Last week the BBC launched Instafax, a short-form video newswire designed for Instagram where videos are limited to 15 seconds. For now, the BBC is describing their project as an experiment, but the move is part of a much larger trend that, at one point, I scoffed at.
I have long complained about inch-deep media coverage of current events that provides little time for meaningful debate and focuses instead on sound bites. By all accounts I should hate news being delivered in 15 second Instagram videos. And yet, as organizations, old and new, develop new kinds of storytelling for new platforms the ultra short form factor is winning me over for some topics. Bite-sized news today goes beyond sound bites, but could go even further as an on-ramp to other coverage.
As a news junkie I was curious about NowThis News and started following them on Instagram late last year. I was soon hooked on their clever, punchy, well-produced videos. In a post on NowThis News’s Instagram strategy Caroline O’Donovan said “NowThis News is building video content that fits in where the audience lives.” She continued:
There’s a willing audience in people who would never think to turn on a TV to get their news, but refresh their Instagram feed multiple times a day. It’s not that these people aren’t interested in news — it’s that they’re accustomed to the big stories finding them rather than the other way around.
And indeed, editor-in-chief Ed O’Keefe says that they are “finding an appetite for hard news,” he says. “Not just soft, entertainment news — hard news on Instagram.” NowThis News recently split off their entertainment and sports coverage into separate Instagram accounts responding to feedback from their followers.

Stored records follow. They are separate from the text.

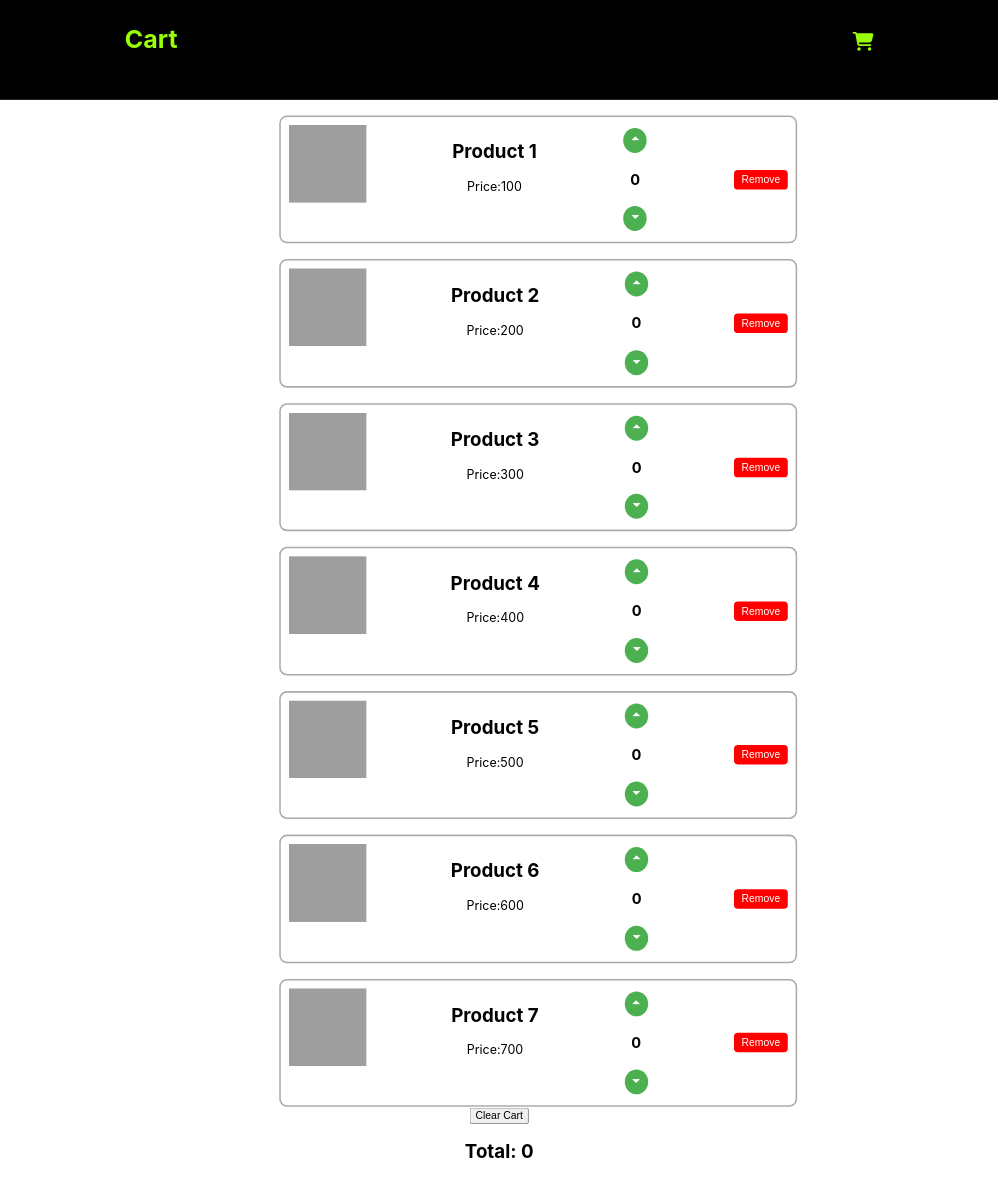
Repository: sriram1224/Cart-react-app
Page: /
An editor plug-in stored every save of this project. The page is shown before and after the next save, followed by the edit.
The browser window is 1280 px wide. The pictures show the whole page, at 78% of full size.
Pictures or frames that could not be fetched are drawn as grey boxes. The project was rebuilt for these pictures with package versions that can differ from the ones it lists, and the page was loaded fresh each time.

Above is the page before, as saved 2024-03-12 22:33:42.

After the next save:
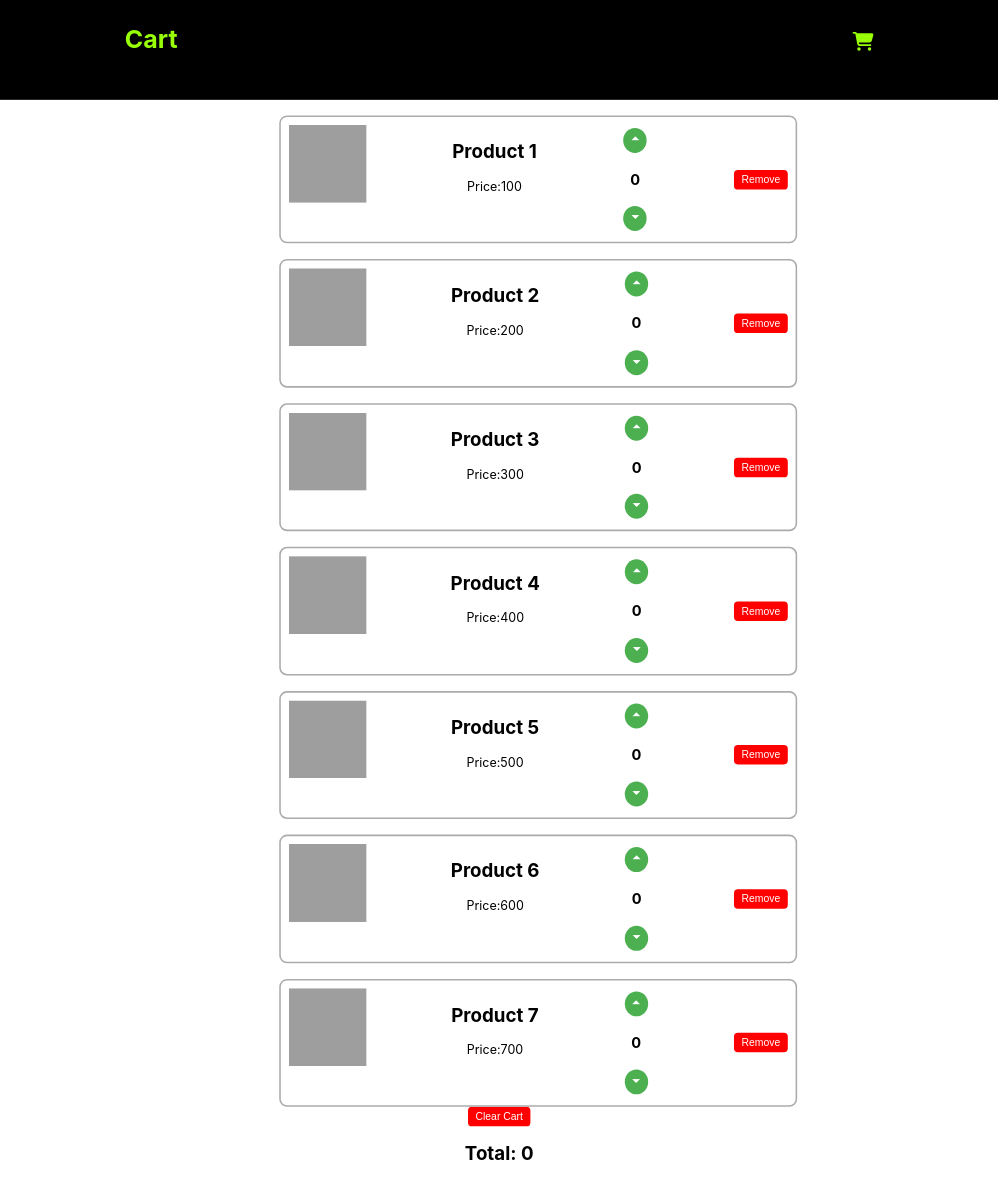
Saved 7 s later.
--- a/src/Components/cart.css
+++ b/src/Components/cart.css
@@ -67,5 +67,10 @@
     text-align: center;
 }
 .clr-btn{
-
+    background-color: red;
+    color: white;
+    border: none;
+    padding: 5px 10px;
+    border-radius: 5px;
+    cursor: pointer;
 }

Long form and short form can co-exist
Having NowThis News in my Instagram feed is a bit like skimming the day’s headlines. It gives me a quick sense for the details of a story, a few key facts and a bit of background. It’s like asking “Who, What, When, Where and Why” and getting one word answers to each. The thing is, sometimes that’s OK, with the flood of information we all face, sometimes that’s all we need.
But often, a NowThis News clip will pique my attention, and I’ll go digging for more context, a longer story, or more background on the issue on other sites. Unfortunately, NowThis News (within Instagram) is not the best on-ramp into a story because, even though the team often writes useful captions, links don’t work within Instagram. In their mobile app they often do link out to at least one source or longer article.
I like how Circa tackles sourcing and links in their version of bite-sized news, which strings bit and bites together. Circa launched as a mobile-first news app in 2012, around the same time as NowThis News. Earlier that year the CEO and co-founder Matt Galligan described their mission as “trying to make it so that people educate themselves for 5 minutes as opposed to play Angry Birds.” To do this, the Circa team “atomizes” the news, breaking it down into distinct elements, facts, quotes, photos, and so on. Their approach is clearly popular, landing the app on numerous year-end best-of lists in 2013. (Read my take on Circa’s breaking news features here)
Like NowThis News, Circa is rarely the end point of my news consumption but it is often the starting point. I can easily skim through the app, check headlines, dig a little into stories that interest me, and go deeper into those that I’m really following. Circa occasionally has links in their individual elements but they list (and link out to) all their sources at the end of each of their storylines. Sprinkled throughout the storylines are also links to other related Circa content.
More news in more places
There are plenty of other news orgs on Instagram, and people like NPR have used Tumblr expertly as a bite-sized news platform to drive engagement and interest in their journalism. To some extent, This American Life predicted this trend when they broke up their episodes into individual elements on the web. Even though the entire idea behind This American Life is an hour of radio carefully built around a common theme, the staff there came to understand that “the atomic element is the story, rather than the episode.”
Long form and short form can co-exist. I wouldn’t want a media ecosystem made up entirely of bite-sized news, but nor would I want every topic to get the long-form treatment. In the end, I think bite-sized news puts more journalism in the hands of more people, and that’s a good thing. We should want people to encounter news across different platforms, as a ubiquitous and natural part of their day. That can only help build a demand for news in the long run.
I’m not suggesting these bite-sized news experiments are a replacement for other kinds of reporting. Investing in deep and ongoing coverage of a beat or issue over time is critical to accountability journalism. However, sometimes small pieces loosely joined can add up to more than the sum of their parts. Different topics, different audience, and different platforms will demand different approaches. I think the opportunity lies in creating bridges between different forms and formats of journalism, helping people dig deeper and understand stories more fully.